Semiconductor quantum dots (QDs) obtained by epitaxial growth are regarded as one of the most promising solid-state sources of triggered single and entangled photons for applications in emerging quantum communication and photonic quantum-information-processing.
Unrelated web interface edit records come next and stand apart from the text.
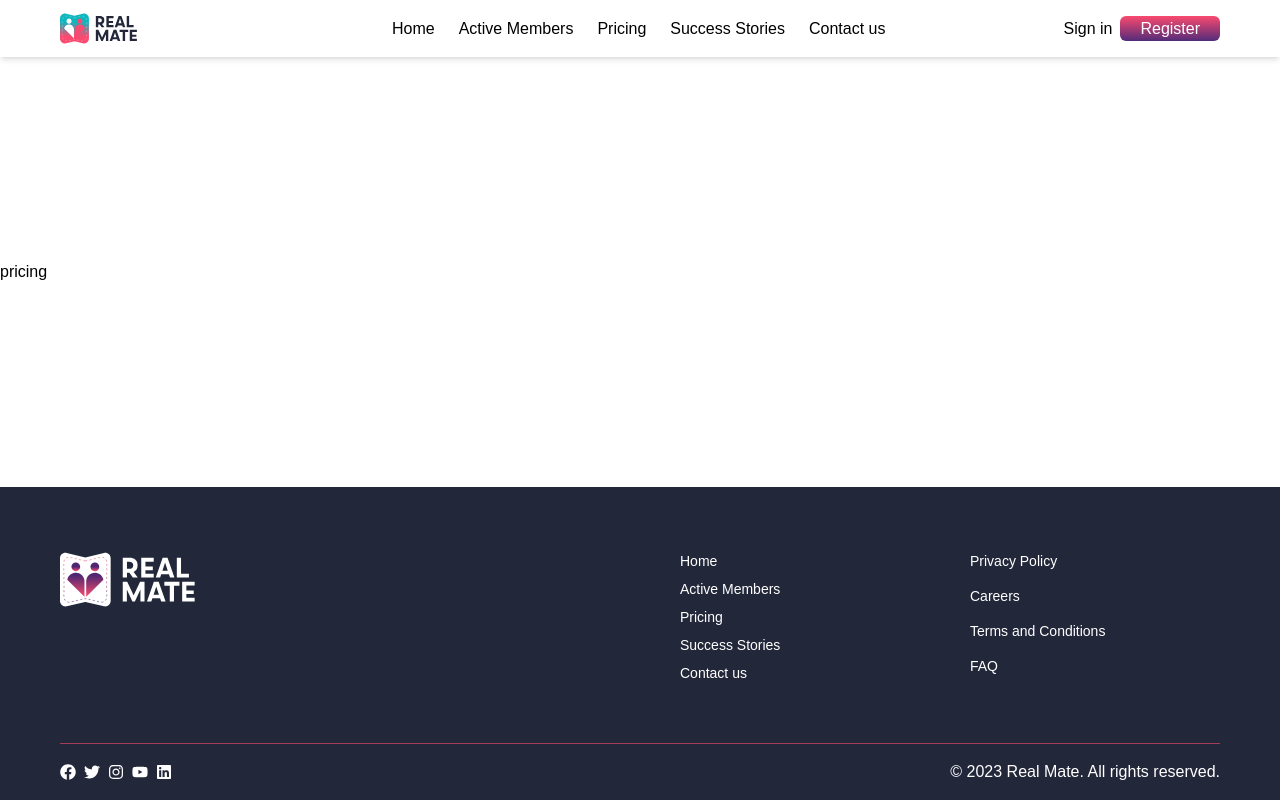
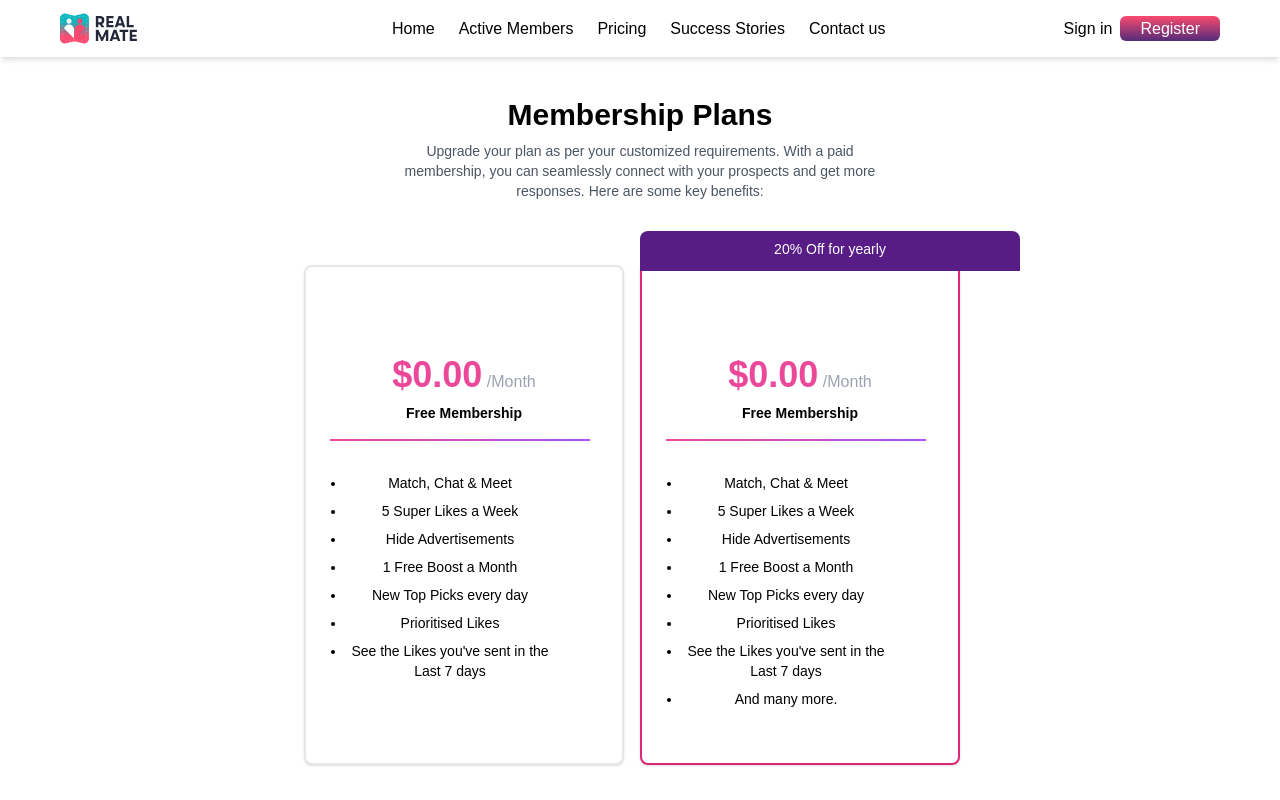
Before and after one commit to devvsakib/realmate, a Next.js app: page /pricing in a window 1280 px wide. Shown: the top 800 px of the page. Built offline with nearby package versions, Linux system fonts and the light colour scheme.

Commit message:
pricing page

```diff
--- a/src/pages/pricing.js
+++ b/src/pages/pricing.js
@@ -1,6 +1,47 @@
 const Pricing = () => {
   return (
-    <div>pricing</div>
+
+    <div className="text-center my-10">
+      <h1 className="font-bold text-3xl mb-2">Membership Plans</h1>
+      <h4 className="text-gray-600 text-sm text-center">
+        Upgrade your plan as per your customized requirements. With a paid<br/>
+        membership, you can seamlessly connect with your prospects and get more<br/>
+        responses. Here are some key benefits:<br/>
+      </h4>
+
+    <div class=" flex flex-row justify-center pt-16">
+        <div class="w-full md:w-1/4 h-[500px] text-white border-2 bg-white rounded-lg shadow relative p-6 md:mr-4 mb-10 md:mb-0">
+            <p class="mt-16 text-gray-400"><span class="font-bold text-pink-500 text-4xl">$0.00</span> /Month</p>
+            <p class="text-sm text-black font-semibold mt-2">Free Membership</p>
+            <div class=" h-0.5 mr-2 mt-4 bg-gradient-to-r from-pink-500 to-purple-500"></div>
+            <ul class="text-sm list-disc text-black mt-8 pr-7">
+                <li class="my-2 m-4"> Match, Chat & Meet</li>
+                <li class="my-2 m-4"> 5 Super Likes a Week</li>
+                <li class="my-2 m-4"> Hide Advertisements</li>
+                <li class="my-2 m-4"> 1 Free Boost a Month</li>
+                <li class="my-2 m-4"> New Top Picks every day</li>
+                <li class="my-2 m-4"> Prioritised Likes</li>
+                <li class="my-2 m-4"> See the Likes you've sent in the Last 7 days</li>
+            </ul>
+        </div>
+          <div class="w-full md:w-1/4 h-[500px] text-white border-2  border-pink-600 bg-white rounded-b-lg shadow relative p-6 md:mr-4 mb-10 md:mb-0">
+            <div class="absolute -inset-x-0.5 -top-9 w-[380px] h-[8%]  bg-purple-900  rounded-t-lg flex justify-center text-sm p-2">20% Off for yearly</div>
+            <p class="mt-16 text-gray-400"><span class="font-bold text-pink-500 text-4xl">$0.00</span> /Month</p>
+            <p class="text-sm text-black font-semibold mt-2">Free Membership</p>
+            <div class=" h-0.5 mr-2 mt-4 bg-gradient-to-r from-pink-500 to-purple-500"></div>
+            <ul class="text-sm list-disc text-black mt-8 pr-7">
+                <li class="my-2 m-4"> Match, Chat & Meet</li>
+                <li class="my-2 m-4"> 5 Super Likes a Week</li>
+                <li class="my-2 m-4"> Hide Advertisements</li>
+                <li class="my-2 m-4"> 1 Free Boost a Month</li>
+                <li class="my-2 m-4"> New Top Picks every day</li>
+                <li class="my-2 m-4"> Prioritised Likes</li>
+                <li class="my-2 m-4"> See the Likes you've sent in the Last 7 days</li>
+                <li class="my-2 m-4"> And many more.</li>
+            </ul>
+        </div>
+    </div>
+    </div>
   )
 }
 
```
In this talk, I will introduce the “features and bugs” of QDs in view of their potential applications, followed by a presentation of some of our recent results. In particular, I will focus on GaAs QDs in AlGaAs matrix [1,2], which show a unique combination of appealing features: fast radiative rates of ~5 GHz, capability of generating near perfectly entangled photon pairs  with excellent indistinguishability and ultralow multiphoton emission probability , as well as wavelength matched to the high-sensitivity range of silicon-based single-photon detectors and optical transitions of Rubidium atoms . I will also show that some of the QD “bugs” can be fixed by integrating them onto piezoelectric actuators [6-7]. Strain provided by such actuators is a powerful tool to bring the emission energy of separate dots into resonance , to restore broken symmetries , and also to change the polarization properties of the emitted photons . I will conclude by discussing the open challenges.